[Excerpted data]

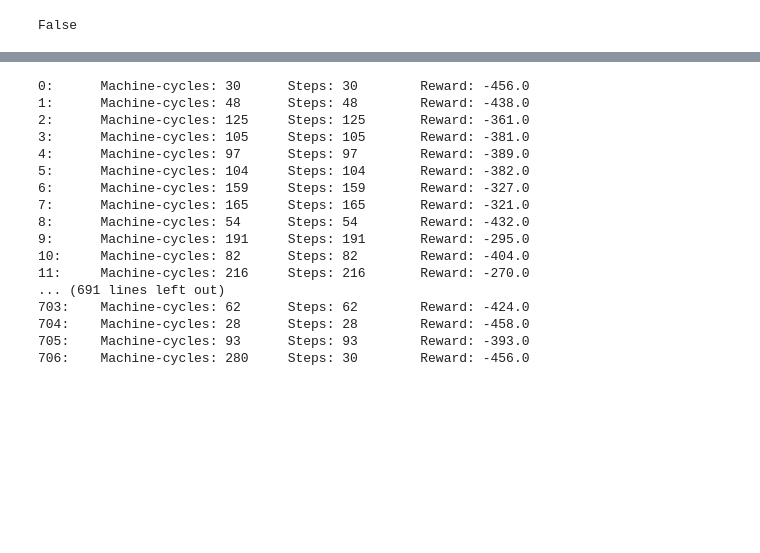
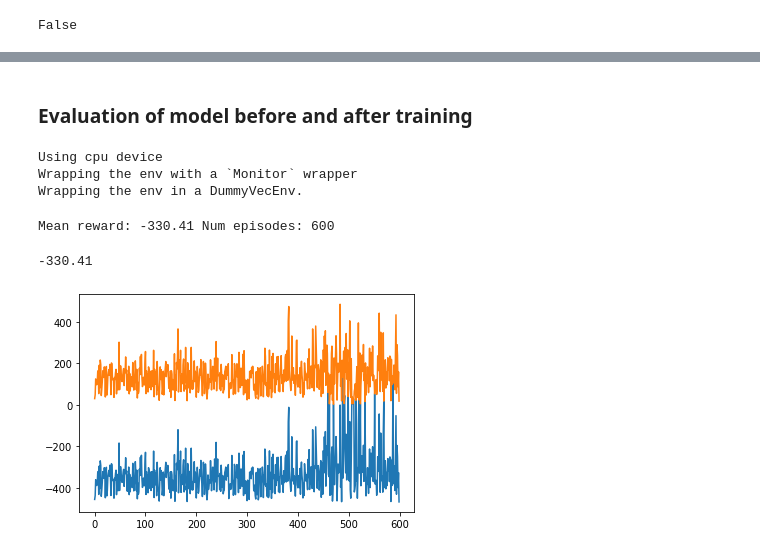
Before and after one commit to olestole/Turbine-RUL-RL, a Jupyter notebook: turbine-rul-rl.ipynb, the cells around one changed output, grey strips where cells are left out. Drawn from its saved outputs; the diff is of its cells as text; code cells hidden in the pictures; blank space fills up the shorter version.

```diff
--- a/turbine-rul-rl.ipynb
+++ b/turbine-rul-rl.ipynb
@@ -145,2 +82,0 @@ nb_steps = len(data_sv)
-# %%
-dqn.fit(env, nb_steps=nb_steps, nb_episodes=nb_steps, nb_max_episode_steps=None, visualize=False, verbose=1)
@@ -249,28 +133,49 @@ Episode 707: reward: -456.000, steps: 30
-# %%
-scores.history['episode_reward']
-machines = data_sv_test['machine'].unique()
-
-def print_scores(scores):
-    for i, history in enumerate(zip(scores.history['nb_steps'], scores.history['episode_reward'])):
-        cycles = data_sv_test.loc[data_sv_test['machine'] == i + 1][['rul']].max().item()
-        print(f"{i}:\tMachine-cycles: {cycles}\tSteps: {history[0]}\t Reward: {history[1]}")
-
-print_scores(scores)
-# %% [output]
-0:      Machine-cycles: 30      Steps: 30        Reward: -456.0
-1:      Machine-cycles: 48      Steps: 48        Reward: -438.0
-2:      Machine-cycles: 125     Steps: 125       Reward: -361.0
-3:      Machine-cycles: 105     Steps: 105       Reward: -381.0
-4:      Machine-cycles: 97      Steps: 97        Reward: -389.0
-5:      Machine-cycles: 104     Steps: 104       Reward: -382.0
-6:      Machine-cycles: 159     Steps: 159       Reward: -327.0
-7:      Machine-cycles: 165     Steps: 165       Reward: -321.0
-8:      Machine-cycles: 54      Steps: 54        Reward: -432.0
-9:      Machine-cycles: 191     Steps: 191       Reward: -295.0
-10:     Machine-cycles: 82      Steps: 82        Reward: -404.0
-11:     Machine-cycles: 216     Steps: 216       Reward: -270.0
-... (691 lines left out)
-703:    Machine-cycles: 62      Steps: 62        Reward: -424.0
-704:    Machine-cycles: 28      Steps: 28        Reward: -458.0
-705:    Machine-cycles: 93      Steps: 93        Reward: -393.0
-706:    Machine-cycles: 280     Steps: 30        Reward: -456.0
+# %% [markdown]
+### Evaluation of model before and after training
+# %%
+def evaluate(model, environment, num_episodes=100):
+    """
+    Evaluate a RL agent
+    :param model: (BaseRLModel object) the RL Agent
+    :param num_episodes: (int) number of episodes to evaluate it
+    :return: (float) Mean reward for the last num_episodes
+    """
+    # This function will only work for a single Environment
+    env = environment
+    all_episode_rewards = []
+    all_nr_of_actions = []
+    for i in range(num_episodes):
+        episode_rewards = []
+        nr_of_actions = 0
+        done = False
+        obs = env.reset()
+        while not done:
+            # _states are only useful when using LSTM policies
+            action, _states = model.predict(obs)
+            # here, action, rewards and dones are arrays
+            # because we are using vectorized env
+            obs, reward, done, info = env.step(action)
+            episode_rewards.append(reward)
+            nr_of_actions += 1
+
+        all_episode_rewards.append(sum(episode_rewards))
+        all_nr_of_actions.append(nr_of_actions)
+    plt.plot(all_episode_rewards)
+    plt.plot(all_nr_of_actions)
+
+    mean_episode_reward = np.mean(all_episode_rewards)
+    print("Mean reward:", mean_episode_reward, "Num episodes:", num_episodes)
+
+    return mean_episode_reward
+# %%
+model = DQN("MlpPolicy", env, verbose = 1)
+# %% [output]
+Using cpu device
+Wrapping the env with a `Monitor` wrapper
+Wrapping the env in a DummyVecEnv.
+# %%
+evaluate(model, env_test, 600)
+# %% [output]
+Mean reward: -330.41 Num episodes: 600
+-330.41
+[figure, added]
```
Also changed, not shown: parts of 19 cells of this notebook, 1 other file.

[/Excerpted data]

Problem description
Using the material, show each line where the string "scores" can be found.

Result of the task
-scores.history['episode_reward']
-def print_scores(scores):
-    for i, history in enumerate(zip(scores.history['nb_steps'], scores.history['episode_reward'])):
-print_scores(scores)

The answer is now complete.